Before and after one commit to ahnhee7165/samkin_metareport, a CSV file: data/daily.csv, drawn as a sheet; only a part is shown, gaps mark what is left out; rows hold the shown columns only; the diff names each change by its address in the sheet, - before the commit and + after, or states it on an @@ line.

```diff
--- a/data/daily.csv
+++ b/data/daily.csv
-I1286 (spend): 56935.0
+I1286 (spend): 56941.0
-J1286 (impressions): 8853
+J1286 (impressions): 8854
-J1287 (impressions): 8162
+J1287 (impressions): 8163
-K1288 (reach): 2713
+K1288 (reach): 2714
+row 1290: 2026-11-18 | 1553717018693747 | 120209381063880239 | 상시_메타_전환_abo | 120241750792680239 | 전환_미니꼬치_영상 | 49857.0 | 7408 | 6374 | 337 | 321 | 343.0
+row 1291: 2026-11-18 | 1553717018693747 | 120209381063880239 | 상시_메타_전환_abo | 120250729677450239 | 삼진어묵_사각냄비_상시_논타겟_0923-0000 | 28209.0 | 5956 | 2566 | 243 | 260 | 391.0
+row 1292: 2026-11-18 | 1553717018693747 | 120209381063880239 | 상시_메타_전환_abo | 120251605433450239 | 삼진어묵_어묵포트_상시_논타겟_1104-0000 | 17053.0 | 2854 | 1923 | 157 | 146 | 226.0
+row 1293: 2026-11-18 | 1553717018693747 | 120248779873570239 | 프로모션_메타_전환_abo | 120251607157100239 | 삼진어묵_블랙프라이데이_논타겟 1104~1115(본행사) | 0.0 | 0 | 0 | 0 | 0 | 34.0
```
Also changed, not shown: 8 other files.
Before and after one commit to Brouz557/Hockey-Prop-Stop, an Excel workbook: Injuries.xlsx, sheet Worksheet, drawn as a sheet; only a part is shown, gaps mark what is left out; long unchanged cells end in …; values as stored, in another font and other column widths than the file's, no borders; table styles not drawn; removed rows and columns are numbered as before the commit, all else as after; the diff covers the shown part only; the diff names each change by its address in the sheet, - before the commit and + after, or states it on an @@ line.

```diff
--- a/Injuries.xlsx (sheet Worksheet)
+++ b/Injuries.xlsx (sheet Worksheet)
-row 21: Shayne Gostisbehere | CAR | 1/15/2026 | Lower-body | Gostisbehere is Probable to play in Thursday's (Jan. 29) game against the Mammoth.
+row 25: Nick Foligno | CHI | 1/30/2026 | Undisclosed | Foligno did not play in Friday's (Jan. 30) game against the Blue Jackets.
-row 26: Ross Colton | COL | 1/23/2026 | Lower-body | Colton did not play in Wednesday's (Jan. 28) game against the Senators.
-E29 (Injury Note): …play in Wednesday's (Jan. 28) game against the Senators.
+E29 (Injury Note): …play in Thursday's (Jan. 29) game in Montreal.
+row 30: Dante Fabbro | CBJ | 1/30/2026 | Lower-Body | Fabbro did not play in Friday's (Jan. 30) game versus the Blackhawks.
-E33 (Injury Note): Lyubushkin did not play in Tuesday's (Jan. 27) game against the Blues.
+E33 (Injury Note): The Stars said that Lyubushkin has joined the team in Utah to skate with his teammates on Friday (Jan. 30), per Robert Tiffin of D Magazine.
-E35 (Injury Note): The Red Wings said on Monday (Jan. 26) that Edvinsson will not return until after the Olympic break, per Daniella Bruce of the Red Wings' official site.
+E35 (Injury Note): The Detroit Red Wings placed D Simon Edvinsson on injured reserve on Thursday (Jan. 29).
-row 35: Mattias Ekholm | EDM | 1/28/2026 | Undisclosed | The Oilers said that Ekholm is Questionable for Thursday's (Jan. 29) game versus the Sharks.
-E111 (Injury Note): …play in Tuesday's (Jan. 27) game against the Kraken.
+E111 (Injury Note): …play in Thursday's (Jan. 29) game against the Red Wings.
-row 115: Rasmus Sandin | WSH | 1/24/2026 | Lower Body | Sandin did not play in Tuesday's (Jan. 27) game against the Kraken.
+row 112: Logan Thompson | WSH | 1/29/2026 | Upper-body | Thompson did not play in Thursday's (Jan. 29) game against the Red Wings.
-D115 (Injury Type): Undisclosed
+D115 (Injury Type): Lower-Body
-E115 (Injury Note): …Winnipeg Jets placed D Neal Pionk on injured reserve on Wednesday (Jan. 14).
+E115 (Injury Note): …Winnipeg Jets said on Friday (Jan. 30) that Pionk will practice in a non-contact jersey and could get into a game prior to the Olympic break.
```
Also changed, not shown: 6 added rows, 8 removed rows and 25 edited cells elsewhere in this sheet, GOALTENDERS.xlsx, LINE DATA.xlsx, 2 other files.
○ ○ ○
» **What to work on**
Go through the records line by line, and copy each line that holds the string "Undisclosed".

» **Result below**
+row 25: Nick Foligno | CHI | 1/30/2026 | Undisclosed | Foligno did not play in Friday's (Jan. 30) game against the Blue Jackets.
-row 35: Mattias Ekholm | EDM | 1/28/2026 | Undisclosed | The Oilers said that Ekholm is Questionable for Thursday's (Jan. 29) game versus the Sharks.
-D115 (Injury Type): Undisclosed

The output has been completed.